Jupiter’s great red spot, as it were, is a slight hitch in his step that we first noticed when restarting him under saddle. In our efforts to better represent our riding horses as we move them into the ‘adoptable’ category, we had our vets out to evaluate Jupiter’s movement to give us a better idea of what he has going on, soundness-wise.

The long and short of it is, an initial assessment revealed that the source of Jupiter’s mild lameness stems from his hind end, particularly his right hind. We did shoot radiographs of both his right hock and right stifle, as those were where he flexed slightly positive, but no abnormalities were noted on the X‑rays. The gameplan our vets set us up with was to try him on Equioxx to see if it might improve his mobility. And so far, so good! He has been on Equioxx for about a month now, and it does seem to be helping. As he was never tremendously unsound to begin with, the extra bit of medicinal padding is meant to keep him more comfortable during working sessions.
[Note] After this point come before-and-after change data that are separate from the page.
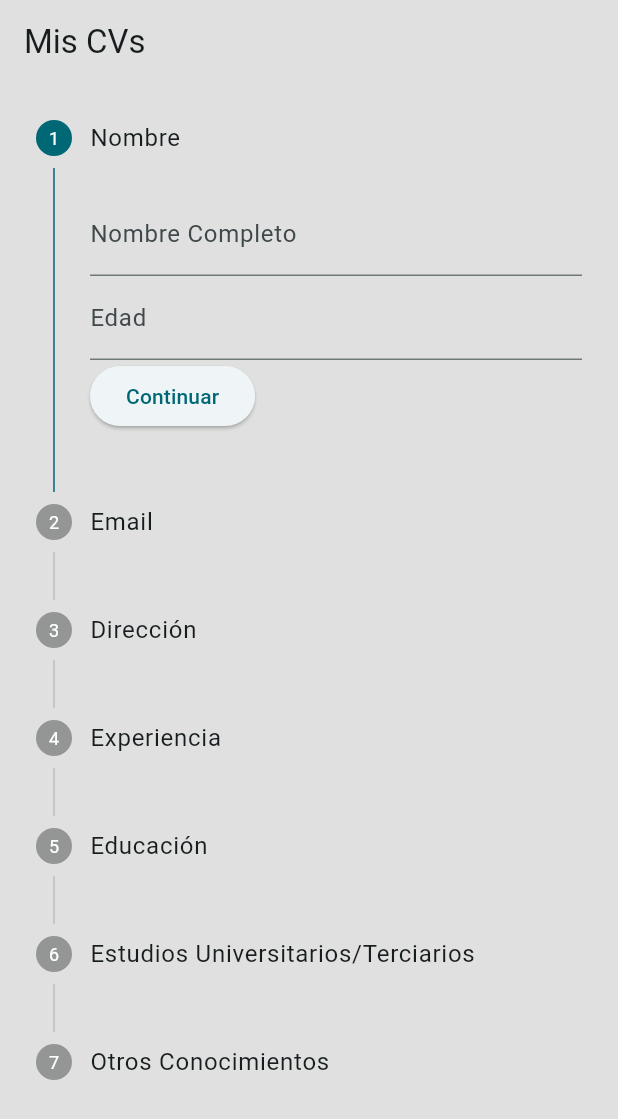
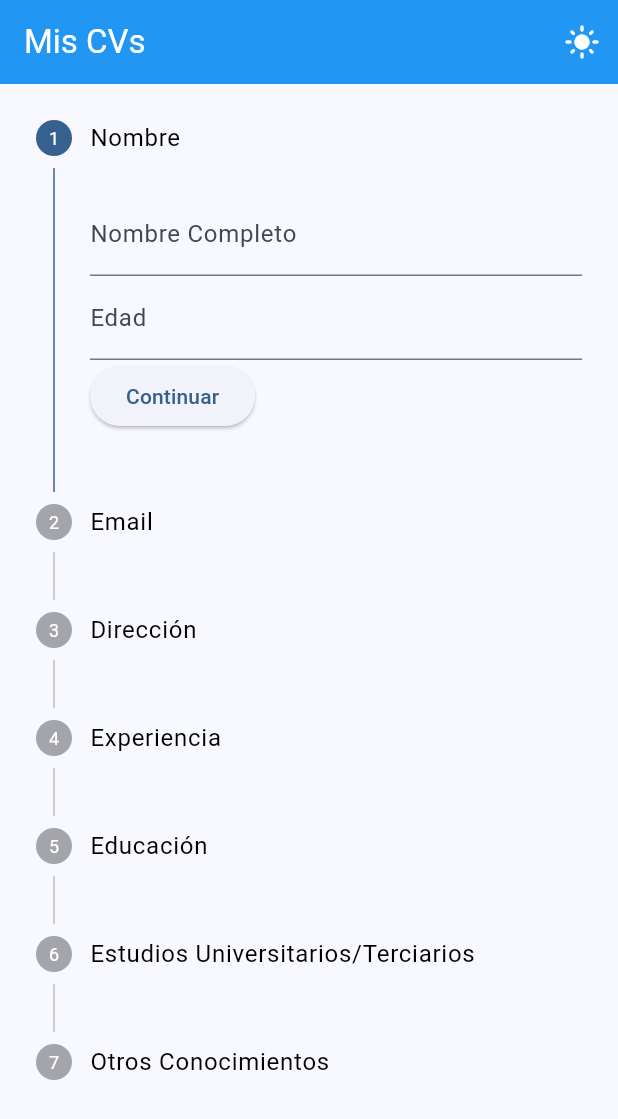
Before and after one commit to nadveos/genius, a Flutter app: the screen it shows after launch, on a phone screen of 412 x 824 dp. Shown: the top 1119 px of the screen. Run offline on Flutter 3.47's test engine with Material 3 defaults, Android fonts, the phone set to English and light mode, and no system bars; our stand-ins replace flutter_riverpod, flutter_svg, go_router, image_picker, isar, open_file and 1 more; accounts and stored records are empty; generated files the repository leaves out were written again.

Commit message:
Añadiendo selector de tema dark

```diff
--- a/lib/config/theme/app_theme.dart
+++ b/lib/config/theme/app_theme.dart
@@ -1,18 +1,51 @@
 import 'package:flutter/material.dart';
 
 class AppTheme {
+  ThemeData getConfigLight() => ThemeData(
+        colorScheme: ColorScheme.fromSeed(
+            seedColor: Colors.blue, brightness: Brightness.light),
+        useMaterial3: true,
+        brightness: Brightness.light,
+        primaryColor: Colors.blue,
+        appBarTheme: const AppBarTheme(
+          backgroundColor: Colors.blue,
+          foregroundColor: Colors.white,
+        ),
+        buttonTheme: const ButtonThemeData(
+          buttonColor: Colors.blue,
+          textTheme: ButtonTextTheme.primary,
+        ),
+        textTheme: const TextTheme(
+          bodyLarge: TextStyle(color: Colors.black),
+          bodyMedium: TextStyle(color: Colors.black54),
+        ),
+        bottomSheetTheme: const BottomSheetThemeData(
+          backgroundColor: Colors.white,
+          modalBackgroundColor: Colors.white,
+        ),
 
-
-ThemeData getConfig()=>
-  ThemeData(
+      );
+  ThemeData getConfigDark() => ThemeData(
+  colorScheme: ColorScheme.fromSeed(
+      seedColor: Colors.blue, brightness: Brightness.dark),
+  useMaterial3: true,
+  brightness: Brightness.dark,
+  primaryColor: Colors.blue,
   appBarTheme: const AppBarTheme(
-    backgroundColor: Colors.transparent,
-    elevation: 0,
-    iconTheme: IconThemeData(
-      color: Colors.black,
-    ),
+    backgroundColor: Colors.black,
+    foregroundColor: Colors.white,
   ),
-  scaffoldBackgroundColor: Colors.grey[300],
-    colorSchemeSeed: const Color(0xff1a1a1a),
+  buttonTheme: const ButtonThemeData(
+    buttonColor: Colors.blue,
+    textTheme: ButtonTextTheme.primary,
+  ),
+  textTheme: const TextTheme(
+    bodyLarge: TextStyle(color: Colors.white),
+    bodyMedium: TextStyle(color: Colors.white70),
+  ),
+  bottomSheetTheme: const BottomSheetThemeData(
+    backgroundColor: Colors.black,
+    modalBackgroundColor: Colors.black,
+  ),
   );
 }
--- a/lib/main.dart
+++ b/lib/main.dart
@@ -1,5 +1,6 @@
 import 'package:cvgenius/config/router/router.dart';
 import 'package:cvgenius/config/theme/app_theme.dart';
+import 'package:cvgenius/presentation/providers/isar_user_provider.dart';
 import 'package:flutter/material.dart';
 import 'package:flutter_localizations/flutter_localizations.dart';
 import 'package:flutter_riverpod/flutter_riverpod.dart';
@@ -9,14 +10,18 @@ void main() {
   runApp(const ProviderScope(child: MyApp()));
 }
 
-class MyApp extends StatelessWidget {
+class MyApp extends ConsumerWidget {
   const MyApp({super.key});
 
   @override
-  Widget build(BuildContext context) {
+  Widget build(BuildContext context, WidgetRef ref) {
+   final themeMode = ref.watch(themeProvider) ? ThemeMode.dark : ThemeMode.light;
+
     return MaterialApp.router(
       title: 'Cv Genius',
-      theme: AppTheme().getConfig(),
+      theme: themeMode == ThemeMode.light
+          ? AppTheme().getConfigLight()
+          : AppTheme().getConfigDark(),
       routerConfig: approuter,
       localizationsDelegates: const [
         GlobalMaterialLocalizations.delegate,
--- a/lib/presentation/providers/isar_user_provider.dart
+++ b/lib/presentation/providers/isar_user_provider.dart
@@ -19,3 +19,13 @@ class SelectedThemeNotifier extends StateNotifier<int> {
 final selectedThemeProvider = StateNotifierProvider<SelectedThemeNotifier, int>(
   (ref) => SelectedThemeNotifier(),
 );
+
+class ThemeNotifier extends StateNotifier<bool> {
+  ThemeNotifier() : super(false);
+
+  void toggleTheme() => state = !state;
+}
+
+final themeProvider = StateNotifierProvider<ThemeNotifier, bool>(
+  (ref) => ThemeNotifier(),
+);
--- a/lib/presentation/screens/create_cv_screen.dart
+++ b/lib/presentation/screens/create_cv_screen.dart
@@ -55,13 +55,13 @@ class _HomeScreenState extends ConsumerState<CreateCvScreen> {
   final List<Map<String, dynamic>> _educacion = [];
   bool _poseeTituloSecundario = false;
   bool _secundarioGuardado = false;
+  bool _terciarioGuardado = false;
   String _nivelSecundario = 'Secundario Completo';
 
   //skills controllers
   final TextEditingController _conocimientoController = TextEditingController();
+  String _nivelController = 'Basico';
   final List<Map<String, String>> _conocimientos = [];
-
-
 
   void _guardarCV() async {
     // Crear la instancia de UserCv
@@ -108,7 +108,8 @@ class _HomeScreenState extends ConsumerState<CreateCvScreen> {
     final skills = _conocimientos
         .map((c) => Skill()
           ..name = c['conocimiento'] ?? ''
-          ..level = '') // Puedes ajustar el nivel aquí según corresponda
+          ..level = c['nivel'] ??
+              '') // Puedes ajustar el nivel aquí según corresponda
         .toList();
 
     final userCvRepository = ref.read(isarUserProvider);
@@ -160,7 +161,6 @@ class _HomeScreenState extends ConsumerState<CreateCvScreen> {
       _step4(),
       _step5(),
       _step6(),
-
     ];
     bool validateStep(int index) {
       switch (index) {
@@ -241,9 +241,6 @@ class _HomeScreenState extends ConsumerState<CreateCvScreen> {
     );
   }
 
-
-
-
   Step _step6() {
     return Step(
       title: const Text('Otros Conocimientos'),
@@ -271,12 +268,34 @@ class _HomeScreenState extends ConsumerState<CreateCvScreen> {
                 return null;
               },
             ),
+            DropdownButtonFormField<String>(
+              value: _nivelController,
+              decoration: const InputDecoration(labelText: 'Nivel'),
+              items: const [
+                DropdownMenuItem(
+                  value: 'Basico',
+                  child: Text('Basico'),
+                ),
+                DropdownMenuItem(
+                  value: 'Intermedio',
+                  child: Text('Intermedio'),
+                ),
+                DropdownMenuItem(value: 'Avanzado', child: Text('Avanzado')),
+              ],
+              onChanged: (value) {
+                setState(() {
+                  _nivelController = value!;
+                });
+              },
+            ),
             ElevatedButton(
               onPressed: () {
                 if (_formKeys[6].currentState!.validate()) {
                   setState(() {
                     _conocimientos.add({
                       'conocimiento': _conocimientoController.text,
+                      'nivel': _nivelController
+                          , // Puedes ajustar el nivel aquí según corresponda
                     });
                     _conocimientoController.clear();
                     _formKeys[6].currentState!.reset();
@@ -308,6 +327,7 @@ class _HomeScreenState extends ConsumerState<CreateCvScreen> {
                   ),
                 ],
               ),
+            if (!_terciarioGuardado)
               TextFormField(
                 controller: _institutioHighController,
                 decoration:
@@ -383,7 +403,7 @@ class _HomeScreenState extends ConsumerState<CreateCvScreen> {
                     print(_endHighStudyController.text);
                     print(_poseeTituloTerciario);
                     _highEducacion.add(highEducacion);
-
+                    _terciarioGuardado = true;
                     _tituloTerciarioController.clear();
                     _institutioHighController.clear();
                     _startHighStudyController.clear();
--- a/lib/presentation/screens/home_screen.dart
+++ b/lib/presentation/screens/home_screen.dart
@@ -20,10 +20,21 @@ class HomeScreenState extends ConsumerState<HomeScreen> {
   @override
   Widget build(BuildContext context) {
     final userCvAsyncValue = ref.watch(isarRealUserProvider);
+
+    void changeTheme() {
+      ref.read(themeProvider.notifier).toggleTheme();
+    }
+
     return Scaffold(
       appBar: AppBar(
         title: const Text('Mis CVs'),
         actions: [
+          IconButton(onPressed: changeTheme,
+            // ignore: unrelated_type_equality_checks
+            icon: ref.watch(themeProvider) == ThemeMode.dark
+              ? const Icon(Icons.dark_mode)
+              : const Icon(Icons.light_mode),
+          ),
           userCvAsyncValue.when(
             data: (data) {
               if (data.isNotEmpty) {
@@ -33,14 +44,13 @@ class HomeScreenState extends ConsumerState<HomeScreen> {
                     context.push('/create-cv');
                   },
                 );
-              }else{
+              } else {
                 return const SizedBox();
               }
             },
             loading: () => const SizedBox(),
             error: (error, stack) => const SizedBox(),
           ),
-
         ],
       ),
       body: userCvAsyncValue.when(
@@ -74,8 +84,6 @@ class HomeScreenState extends ConsumerState<HomeScreen> {
               IconButton(
                 icon: const Icon(Icons.edit),
                 onPressed: () {
-                  print(cvList.length);
-                  print(cvList[index].id);
                   context.push('/cv-data/${cvList[index].id}');
                 },
               ),
```
Also changed, not shown: lib/presentation/screens/cv_data_screen.dart (+88 -35 lines), lib/presentation/widgets.dart (deleted). Lines whose indentation alone changed are shown as unchanged.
Below is a video of his motion on hard and soft ground before any treatment was started.

Additional routes of exploration would be to block the right hind to localize the source, but as he is comfortable now, we will see if he can maintain and consider delving deeper down the line.

Trotting on hard ground, there was some mild right hind lameness, on both the straightaways and on circles to the left and the right. Trotting on soft ground, results were much the same, with a mild front right lameness that was also present while circling to the left on hard ground. He also had some mild sensitivity to hoof testers, which might see him in shoes down the line.

Jupiter was a very good boy for the exam, and sure looked cute in that little lameness locator hat!